Oil giant is hoping to draw a line under Deepwater Horizon disaster by paying fine, but civil lawsuits are bound to follow
BP is expected to accept the largest criminal fine in US history today to resolve the investigation into the 2010 Deepwater Horizon oil rig disaster in the Gulf of Mexico.
Details of a deal with the US Justice Department (DOJ) were being hammered out yesterday with an announcement expected this afternoon, the Financial Times reports.
The settlement would mark the end of a messy chapter in relations between BP and the US government, which have nosedived since the disaster, which claimed the lives of 11 people and led to an oil spill that was only brought under control after five months.

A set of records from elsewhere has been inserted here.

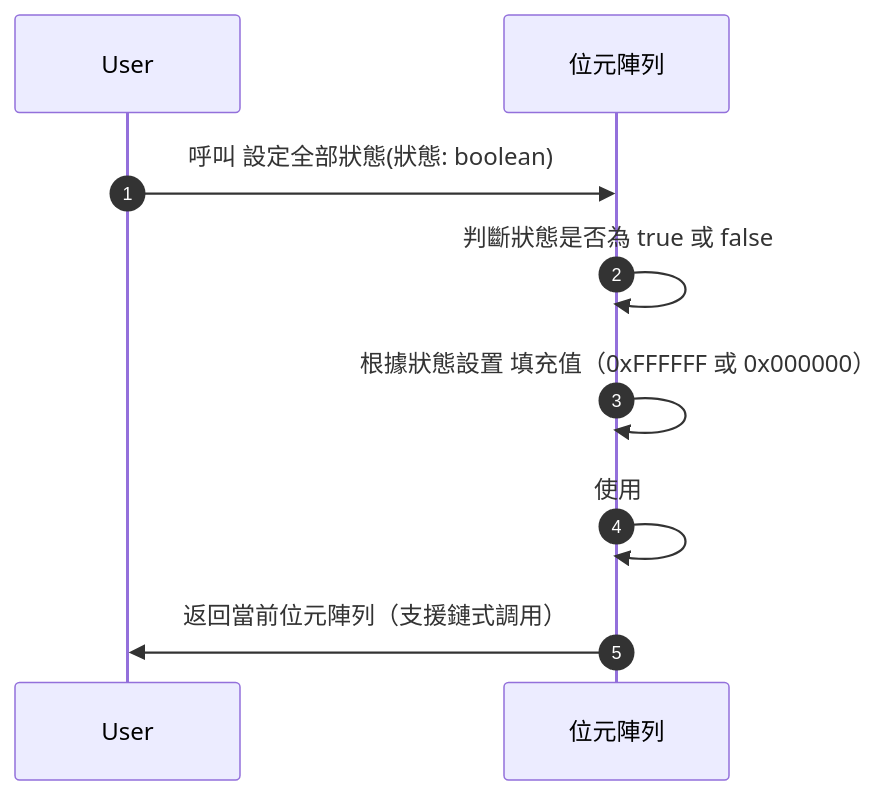
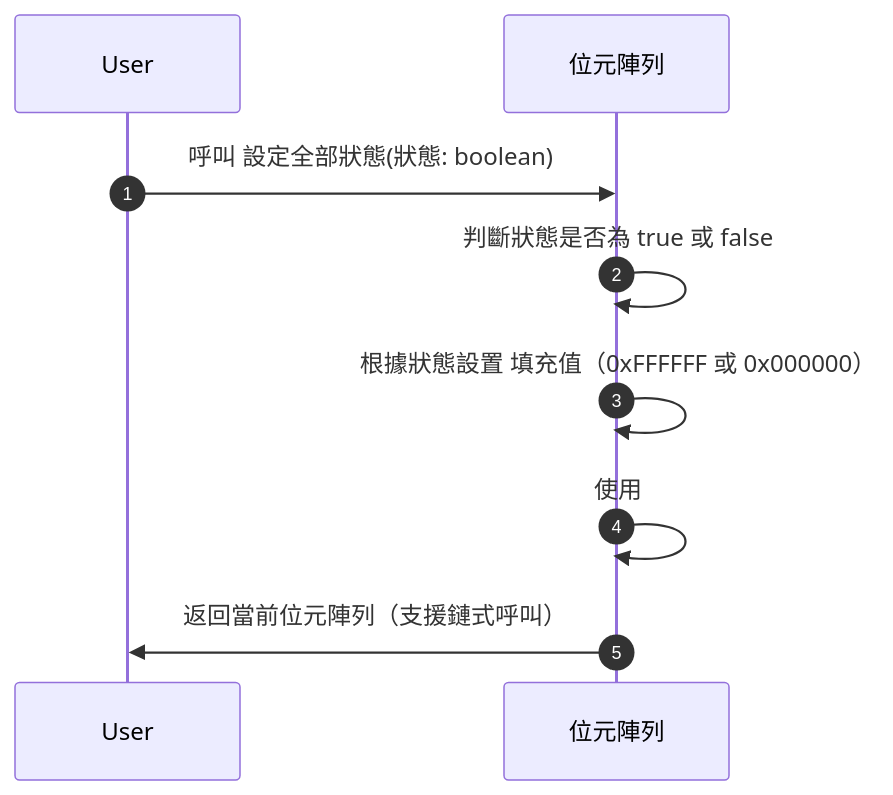
The ninth of 17 diagrams in docs/位元陣列.md (leoshiang/dx-core), drawn with Mermaid before and after one commit. The commit also changed other lines of this file and 1 other file, not shown here.

````diff
--- a/docs/位元陣列.md
+++ b/docs/位元陣列.md
@@ -554,11 +510,11 @@
 ```mermaid
 sequenceDiagram
     autoNumber
     participant User
     participant 位元陣列
     User->>位元陣列: 呼叫 設定全部狀態(狀態: boolean)
     位元陣列->>位元陣列: 判斷狀態是否為 true 或 false
     位元陣列->>位元陣列: 根據狀態設置 填充值（0xFFFFFF 或 0x000000）
     位元陣列->>位元陣列: 使用 #頁面.fill(填充值) 完全覆蓋頁面內容
-    位元陣列->>User: 返回當前位元陣列（支援鏈式調用）
+    位元陣列->>User: 返回當前位元陣列（支援鏈式呼叫）
 ```
````
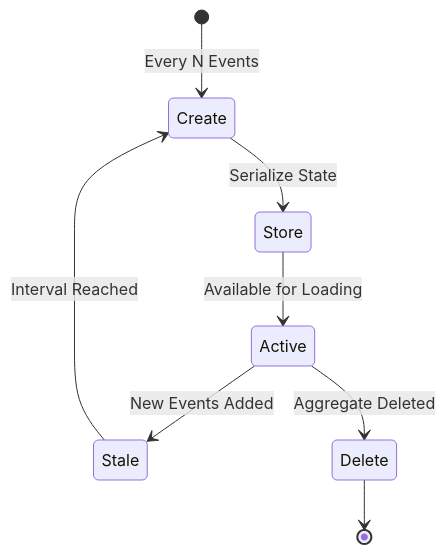
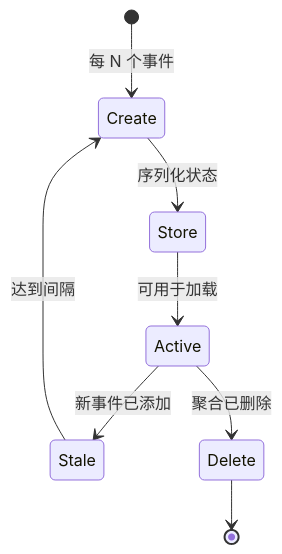
One commit to Ahoo-Wang/Wow changed the second of 2 diagrams in documentation/docs/zh/guide/snapshot.md. Above: the diagram before and after it, drawn with Mermaid. The commit also changed other lines of this file and 11 other files, not shown here.

````diff
--- a/documentation/docs/zh/guide/snapshot.md
+++ b/documentation/docs/zh/guide/snapshot.md
@@ -89,10 +89,10 @@
 ```mermaid
 stateDiagram-v2
-    [*] --> Create: Every N Events
-    Create --> Store: Serialize State
-    Store --> Active: Available for Loading
-    Active --> Stale: New Events Added
-    Stale --> Create: Interval Reached
-    Active --> Delete: Aggregate Deleted
+    [*] --> Create: 每 N 个事件
+    Create --> Store: 序列化状态
+    Store --> Active: 可用于加载
+    Active --> Stale: 新事件已添加
+    Stale --> Create: 达到间隔
+    Active --> Delete: 聚合已删除
     Delete --> [*]
 ```
````
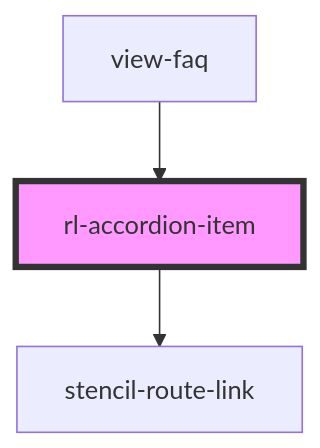
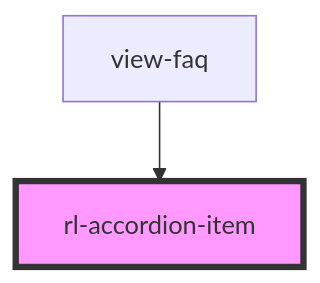
One commit to torontomulibrary/building-info-system changed the diagram in src/components/accordion-item/readme.md. Above: the diagram before and after it, drawn with Mermaid. The commit also changed other lines of this file and 5 other files, not shown here.

````diff
--- a/src/components/accordion-item/readme.md
+++ b/src/components/accordion-item/readme.md
@@ -61,6 +57,5 @@
 ```mermaid
 graph TD;
-  rl-accordion-item --> stencil-route-link
   view-faq --> rl-accordion-item
   style rl-accordion-item fill:#f9f,stroke:#333,stroke-width:4px
 ```
````
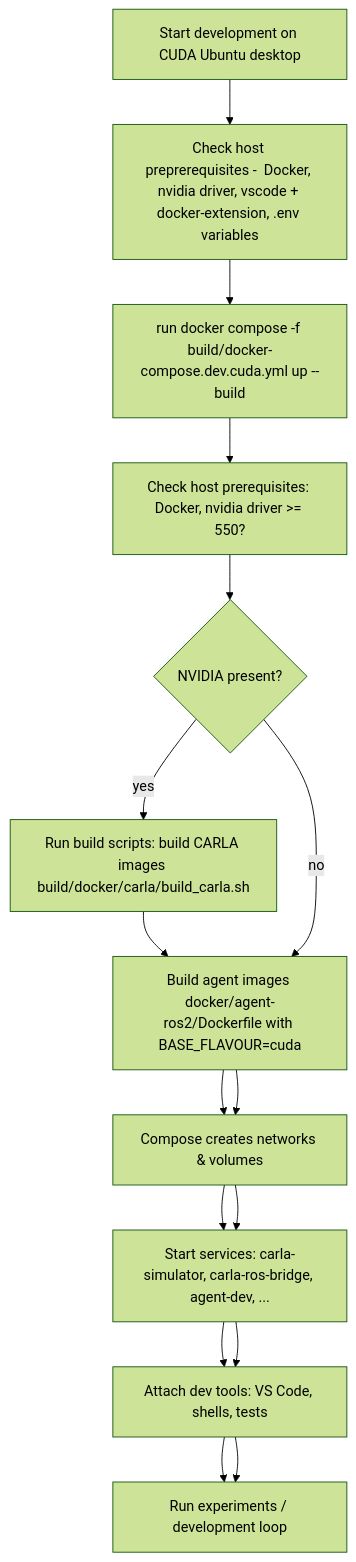
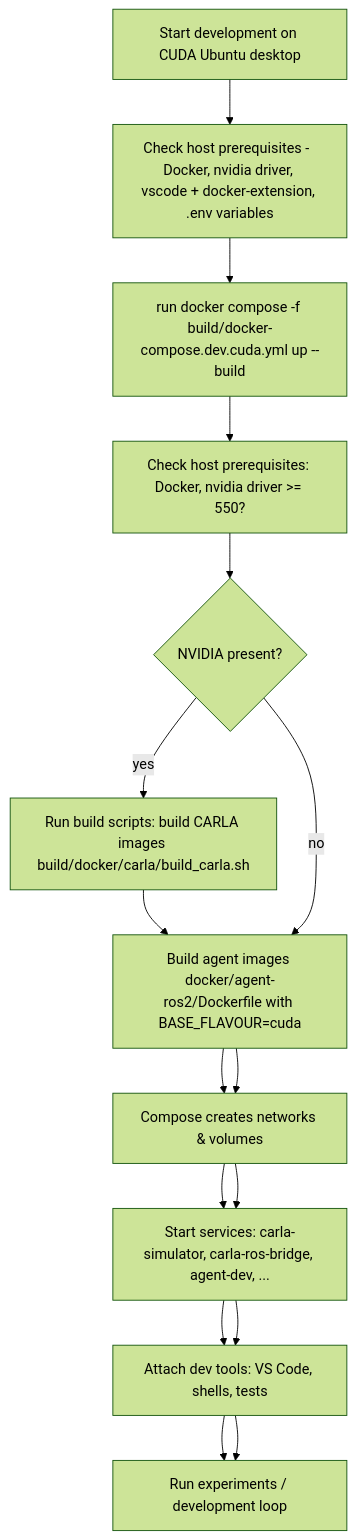
The diagram in build/README.md (una-auxme/paf), drawn with Mermaid (forest theme) before and after one commit. The commit also changed other lines of this file, not shown here.

````diff
--- a/build/README.md
+++ b/build/README.md
@@ -124,21 +124,21 @@
 ```mermaid
 flowchart TD
   Start[Start development on CUDA Ubuntu desktop]
-  Req[Check host preprerequisites -  Docker, nvidia driver, vscode + docker-extension, .env variables]
+  Req[Check host prerequisites -  Docker, nvidia driver, vscode + docker-extension, .env variables]
   A[run docker compose -f build/docker-compose.dev.cuda.yml up --build]
   B[Check host prerequisites: Docker, nvidia driver >= 550?]
   C{NVIDIA present?}
   D[Run build scripts: build CARLA images build/docker/carla/build_carla.sh]
   E[Build agent images docker/agent-ros2/Dockerfile with BASE_FLAVOUR=cuda]
   F[Compose creates networks & volumes]
   G[Start services: carla-simulator, carla-ros-bridge, agent-dev, ...]
   H[Attach dev tools: VS Code, shells, tests]
   I[Run experiments / development loop]
 
   Start --> Req --> A
   A --> B --> C
   C -- yes --> D --> E --> F --> G --> H --> I
   C -- no --> E --> F --> G --> H --> I
   %% If driver check fails there is an optional manual override
   %% G -.-> |driver too old| J[Set NVIDIA_DISABLE_REQUIRE=1 (workaround)] -.-> G
 ```
````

In order for a deal to be struck BP would have to agree a statement of facts about the cause of the accident and pay a fine that is bound to open it up to further civil lawsuits.
The Wall Street Journal says the size of the fine BP will have to pay is not yet clear but the settlement could surpass the previous record $1.3bn (£820m) fine that was handed down to Pfizer for marketing fraud related to pain medication in 2009.
BP could be liable for between $5.4bn and $21bn in civil penalties under the US Clean Water Act alone. Much will depend on whether BP admits the criminal charge of gross negligence, which it has previously denied.
At stake are billions of dollars that could flow to five nations that were affected by the oil spill. BP had originally hoped to reach a global settlement with the five countries but arguments over the size of the settlement and how it should be shared has hampered progress.
Other companies involved in the disaster include Halliburton, which has always maintained it carried out its work on the Deepwater Horizon oil rig properly, and Transocean, the owner-operator of the rig.
Transocean is negotiating a $1.5bn settlement with the DOJ for its part in the environmental disaster, which would be paid out of a $2bn provision it has set aside to cover the costs of the spill.